Junior Achievement also is supporting virtual classrooms with free online resources for schools and parents available at www.juniorachievement.org/web/ja-usa/program-resources and https://tinyurl.com/y8bod2y2.
These Junior Achievement supplements are learning experiences to support entrepreneurship, financial literacy and work and career readiness that students can do on their own, with a parent or caring adult or via a digital/virtual environment.
Programs include Junior Achievement High School Experiences Courses and JA It’s My Job (soft skills) for grades 6-12.
JA Economic Resources Online can be found at https://sites.google.com/ja.org/ja-econ-resources/home.
“We are hopeful that these programs can help children spend more timing planning for and dreaming about tomorrow, and less time worrying about today,” Stone said.
Additionally, as an extension of their digital and experiential learning resources, Junior Achievement is partnering with Invest in You: Ready. Set. Grow., CNBC’s financial wellness and education initiative in partnership with Acorns, to host “Tomorrows Are More Important Than Ever: A Virtual Town Hall for America’s Teens” on April 23 at 1 p.m.
Hosted by CNBC Senior Personal Finance Correspondent Sharon Epperson, this unique interactive event will give teens across America direct access to some of the country’s most knowledgeable economists, entrepreneurs, psychologists and counselors and ask them top-of-mind questions about how to best adapt to the new normal.
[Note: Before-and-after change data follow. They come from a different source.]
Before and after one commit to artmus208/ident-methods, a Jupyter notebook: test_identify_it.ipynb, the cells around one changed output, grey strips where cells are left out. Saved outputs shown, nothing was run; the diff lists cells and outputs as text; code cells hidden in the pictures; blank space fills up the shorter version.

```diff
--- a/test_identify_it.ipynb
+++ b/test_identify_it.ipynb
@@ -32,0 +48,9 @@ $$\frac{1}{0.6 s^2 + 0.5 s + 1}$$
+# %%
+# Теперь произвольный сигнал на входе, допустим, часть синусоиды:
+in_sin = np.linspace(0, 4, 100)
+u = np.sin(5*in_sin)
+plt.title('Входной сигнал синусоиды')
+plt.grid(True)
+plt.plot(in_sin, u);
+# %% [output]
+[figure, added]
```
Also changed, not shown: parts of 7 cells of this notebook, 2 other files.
The panelists will offer simple, straightforward strategies to help empower participants to strive toward a bright and successful tomorrow – because tomorrows are more important than ever.
If interested in participating, fill out the form at www.juniorachievement.org/web/ja-usa/townhall.